• DATA FOR ANALYSIS:
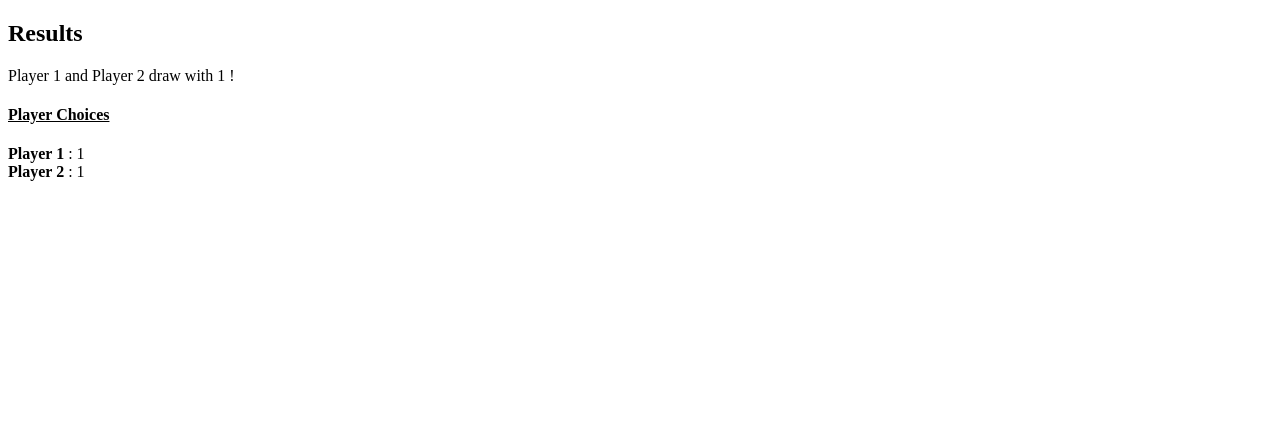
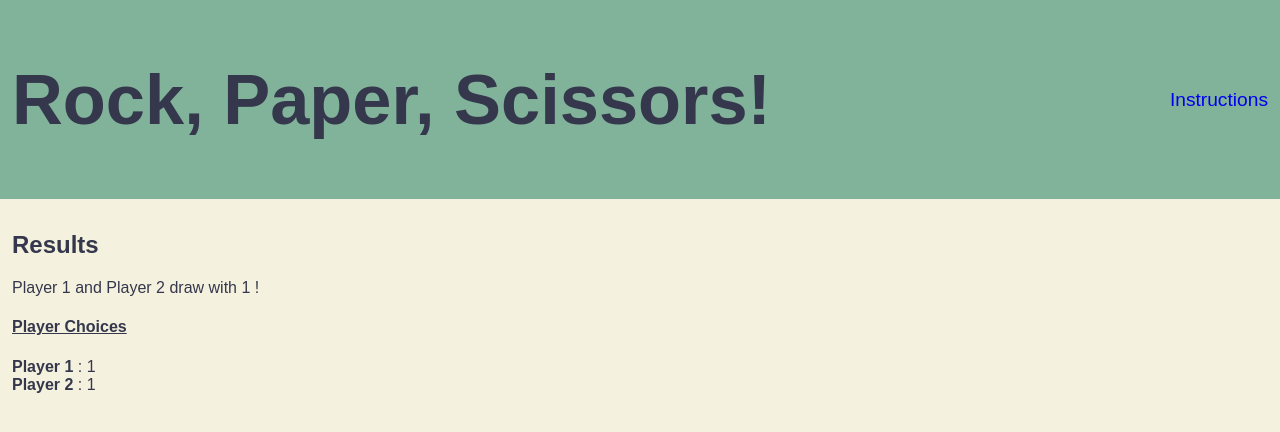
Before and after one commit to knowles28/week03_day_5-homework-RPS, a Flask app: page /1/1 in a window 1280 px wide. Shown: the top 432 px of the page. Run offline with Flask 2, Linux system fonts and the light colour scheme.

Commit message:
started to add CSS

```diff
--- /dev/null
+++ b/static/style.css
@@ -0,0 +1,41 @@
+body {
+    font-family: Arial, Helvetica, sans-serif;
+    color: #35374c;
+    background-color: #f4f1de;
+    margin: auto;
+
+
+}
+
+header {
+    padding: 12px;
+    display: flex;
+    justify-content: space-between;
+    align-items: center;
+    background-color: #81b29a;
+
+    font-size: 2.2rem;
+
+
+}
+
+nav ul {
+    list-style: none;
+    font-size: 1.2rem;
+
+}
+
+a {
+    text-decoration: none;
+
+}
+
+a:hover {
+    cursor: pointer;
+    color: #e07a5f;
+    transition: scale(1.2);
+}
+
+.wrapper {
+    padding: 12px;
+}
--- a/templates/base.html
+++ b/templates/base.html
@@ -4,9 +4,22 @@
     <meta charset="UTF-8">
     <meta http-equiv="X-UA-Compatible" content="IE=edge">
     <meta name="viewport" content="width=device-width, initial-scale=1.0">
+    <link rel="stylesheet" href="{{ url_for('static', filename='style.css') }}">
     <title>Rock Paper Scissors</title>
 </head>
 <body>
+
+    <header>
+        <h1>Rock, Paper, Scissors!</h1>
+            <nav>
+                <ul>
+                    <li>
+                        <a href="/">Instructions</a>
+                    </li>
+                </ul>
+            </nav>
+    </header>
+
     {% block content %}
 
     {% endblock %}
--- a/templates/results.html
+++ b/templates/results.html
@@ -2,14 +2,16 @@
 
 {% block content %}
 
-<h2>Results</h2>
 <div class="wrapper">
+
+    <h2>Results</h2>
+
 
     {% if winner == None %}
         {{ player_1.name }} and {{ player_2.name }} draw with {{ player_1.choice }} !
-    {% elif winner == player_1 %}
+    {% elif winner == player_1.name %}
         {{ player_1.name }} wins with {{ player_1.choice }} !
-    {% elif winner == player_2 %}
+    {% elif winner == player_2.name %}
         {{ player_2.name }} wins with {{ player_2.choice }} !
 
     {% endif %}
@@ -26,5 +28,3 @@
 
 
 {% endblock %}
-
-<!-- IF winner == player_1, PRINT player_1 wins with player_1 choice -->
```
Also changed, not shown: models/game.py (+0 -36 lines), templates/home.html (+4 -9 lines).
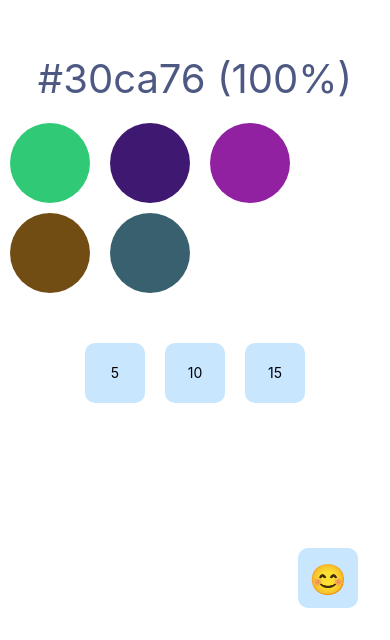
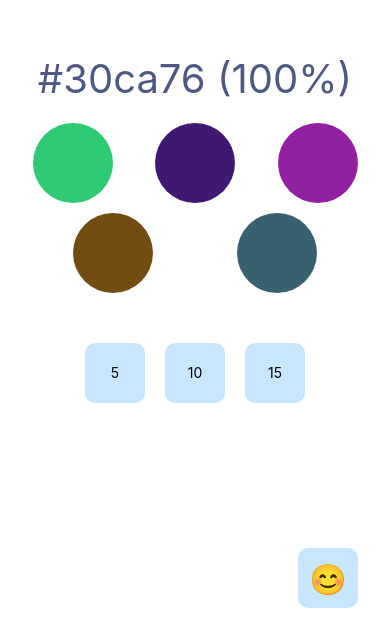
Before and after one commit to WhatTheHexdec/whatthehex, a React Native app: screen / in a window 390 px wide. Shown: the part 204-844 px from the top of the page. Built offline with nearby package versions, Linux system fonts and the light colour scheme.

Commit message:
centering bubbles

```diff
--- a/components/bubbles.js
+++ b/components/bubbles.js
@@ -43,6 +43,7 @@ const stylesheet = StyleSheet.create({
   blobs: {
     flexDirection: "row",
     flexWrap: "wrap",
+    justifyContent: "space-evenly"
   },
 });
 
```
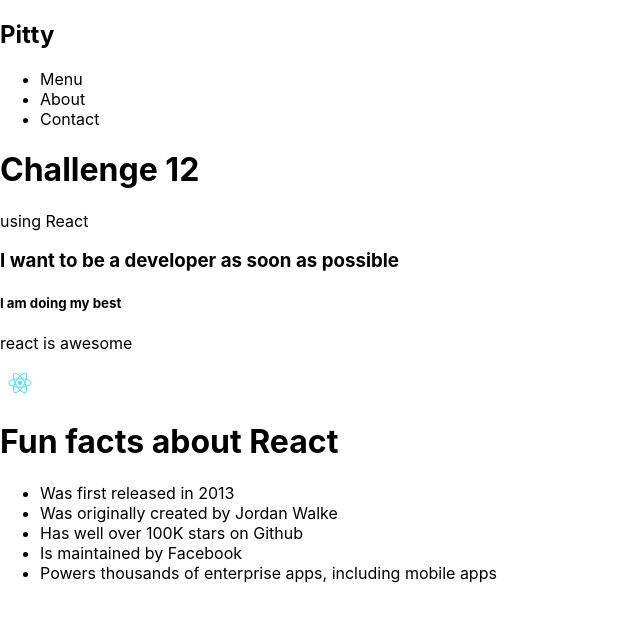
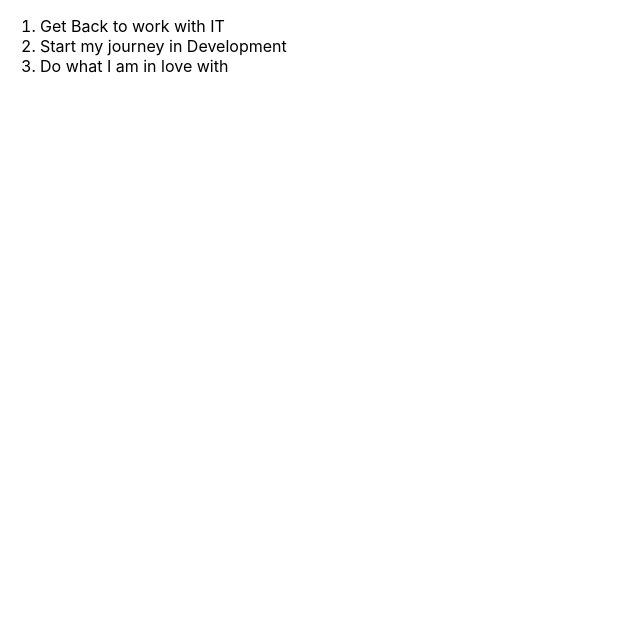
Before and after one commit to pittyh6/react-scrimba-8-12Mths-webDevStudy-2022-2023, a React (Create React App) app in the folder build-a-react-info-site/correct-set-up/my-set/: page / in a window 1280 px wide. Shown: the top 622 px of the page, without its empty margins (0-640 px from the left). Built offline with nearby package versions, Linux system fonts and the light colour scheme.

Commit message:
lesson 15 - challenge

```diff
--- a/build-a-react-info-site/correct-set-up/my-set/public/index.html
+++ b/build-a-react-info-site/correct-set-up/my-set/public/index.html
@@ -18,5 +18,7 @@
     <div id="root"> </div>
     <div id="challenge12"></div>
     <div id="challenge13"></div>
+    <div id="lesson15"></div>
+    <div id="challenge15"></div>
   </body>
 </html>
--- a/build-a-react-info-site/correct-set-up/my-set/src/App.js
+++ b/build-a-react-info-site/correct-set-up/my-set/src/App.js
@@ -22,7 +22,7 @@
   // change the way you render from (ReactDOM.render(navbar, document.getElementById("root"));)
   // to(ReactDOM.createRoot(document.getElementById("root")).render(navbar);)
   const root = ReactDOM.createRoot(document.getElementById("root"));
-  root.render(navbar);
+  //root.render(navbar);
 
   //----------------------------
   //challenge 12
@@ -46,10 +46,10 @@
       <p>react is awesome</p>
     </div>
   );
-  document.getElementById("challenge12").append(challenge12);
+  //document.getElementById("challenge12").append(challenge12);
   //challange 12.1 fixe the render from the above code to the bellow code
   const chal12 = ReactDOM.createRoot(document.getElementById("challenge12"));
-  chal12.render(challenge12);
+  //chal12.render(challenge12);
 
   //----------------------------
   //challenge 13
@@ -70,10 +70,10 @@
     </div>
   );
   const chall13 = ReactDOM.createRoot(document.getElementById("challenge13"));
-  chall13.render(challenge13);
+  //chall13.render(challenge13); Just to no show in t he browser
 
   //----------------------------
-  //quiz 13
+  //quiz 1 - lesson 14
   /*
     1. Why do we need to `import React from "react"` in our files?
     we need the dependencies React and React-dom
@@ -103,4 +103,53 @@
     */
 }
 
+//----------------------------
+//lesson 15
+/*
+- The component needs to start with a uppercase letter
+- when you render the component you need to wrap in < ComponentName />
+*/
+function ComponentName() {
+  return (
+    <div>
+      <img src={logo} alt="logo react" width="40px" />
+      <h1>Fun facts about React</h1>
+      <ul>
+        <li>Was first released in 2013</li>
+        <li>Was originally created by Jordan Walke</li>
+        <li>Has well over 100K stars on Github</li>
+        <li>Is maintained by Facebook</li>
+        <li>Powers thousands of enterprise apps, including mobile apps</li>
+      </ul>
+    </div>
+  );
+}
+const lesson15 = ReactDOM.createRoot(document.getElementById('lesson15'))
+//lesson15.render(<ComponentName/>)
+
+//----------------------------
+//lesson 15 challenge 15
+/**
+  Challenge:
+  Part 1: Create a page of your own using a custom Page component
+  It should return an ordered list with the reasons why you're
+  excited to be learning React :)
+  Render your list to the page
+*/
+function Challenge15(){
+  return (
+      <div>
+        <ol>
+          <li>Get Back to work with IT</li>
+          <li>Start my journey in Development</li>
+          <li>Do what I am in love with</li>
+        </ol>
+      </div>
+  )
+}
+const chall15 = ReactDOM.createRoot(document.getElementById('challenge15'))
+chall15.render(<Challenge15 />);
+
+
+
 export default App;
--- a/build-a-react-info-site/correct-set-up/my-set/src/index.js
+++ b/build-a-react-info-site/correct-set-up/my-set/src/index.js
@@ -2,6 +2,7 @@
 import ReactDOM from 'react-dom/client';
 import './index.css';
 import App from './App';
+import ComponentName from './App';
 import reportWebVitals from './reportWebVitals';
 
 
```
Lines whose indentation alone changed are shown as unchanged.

• WHAT TO DO: Show a copy of each line from the records above in which the string "html" occurs.

• SOLUTION TO THIS TASK:
--- a/templates/base.html
+++ b/templates/base.html
--- a/templates/results.html
+++ b/templates/results.html
Also changed, not shown: models/game.py (+0 -36 lines), templates/home.html (+4 -9 lines).
--- a/build-a-react-info-site/correct-set-up/my-set/public/index.html
+++ b/build-a-react-info-site/correct-set-up/my-set/public/index.html
 </html>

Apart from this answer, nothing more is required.